By THOMAS STORCK [Anamnesis] – We are accustomed to make a distinction between popular culture and high culture. I suggest this is inexact. In fact, popular culture in the true sense hardly exists anymore. What we have is mass culture and high culture. Mass culture is a centralized culture, dependent on technology, and largely divorced from any real cultural roots. It is a sad product of industrial civilization.

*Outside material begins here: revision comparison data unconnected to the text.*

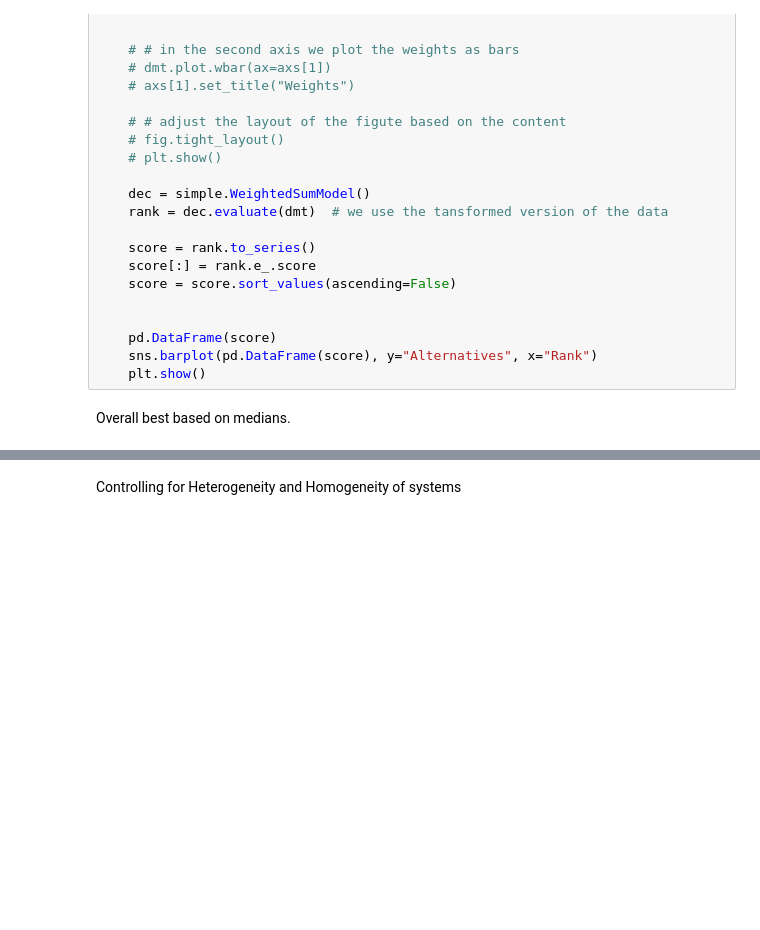
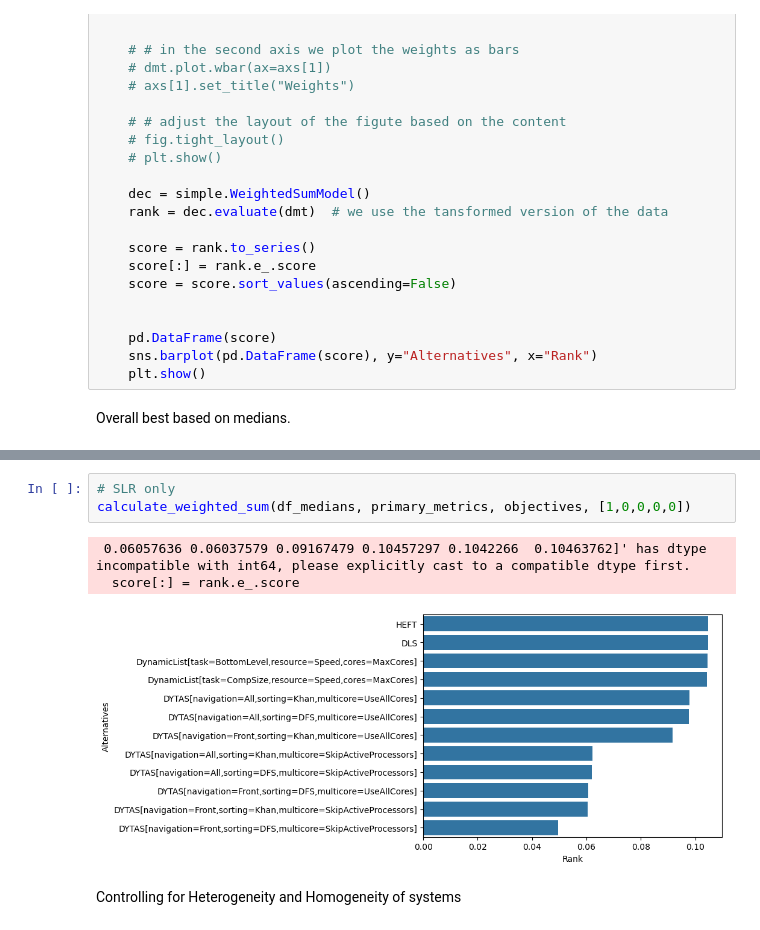
Before and after one commit to jisanos/dslab, a Jupyter notebook: dytas-benchmark/dytas-comparisons/analysis/best-overall.ipynb, the cells around one changed output, grey strips where cells are left out. Saved outputs shown, nothing was run; the diff lists cells and outputs as text; blank space fills up the shorter version.

```diff
--- a/dytas-benchmark/dytas-comparisons/analysis/best-overall.ipynb
+++ b/dytas-benchmark/dytas-comparisons/analysis/best-overall.ipynb
@@ -176,3 +193,10 @@ calculate_weighted_sum(df_medians, primary_metrics, objectives, weights)
+# %%
+# SLR only
+calculate_weighted_sum(df_medians, primary_metrics, objectives, [1,0,0,0,0])
+# %% [output]
+ 0.06057636 0.06037579 0.09167479 0.10457297 0.1042266  0.10463762]' has dtype incompatible with int64, please explicitly cast to a compatible dtype first.
+  score[:] = rank.e_.score
+[figure, added]
 # %% [markdown]
 Controlling for Heterogeneity and Homogeneity of systems
 # %%
```
Also changed, not shown: parts of 5 cells of this notebook, 7 other files.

Popular culture was always local, and changed imperceptibly from one village or valley to the next. High culture, on the other hand, always had a certain universality to it, and thus the dissemination of high cultural products via electronic media is not a threat to the very nature of that culture. But such electronic dissemination has all but destroyed popular culture, or left it a relic, preserved by the dedicated labors of folklorists and appreciated, to be sure, by many still, but no longer a living and organic thing. While high culture and popular culture should exist in a friendly and healthy symbiosis, mass culture is the enemy of both. An explicit effort, it seems to me, would have to be made in order to weaken the hold of mass culture and, if possible, to begin to create a popular culture again.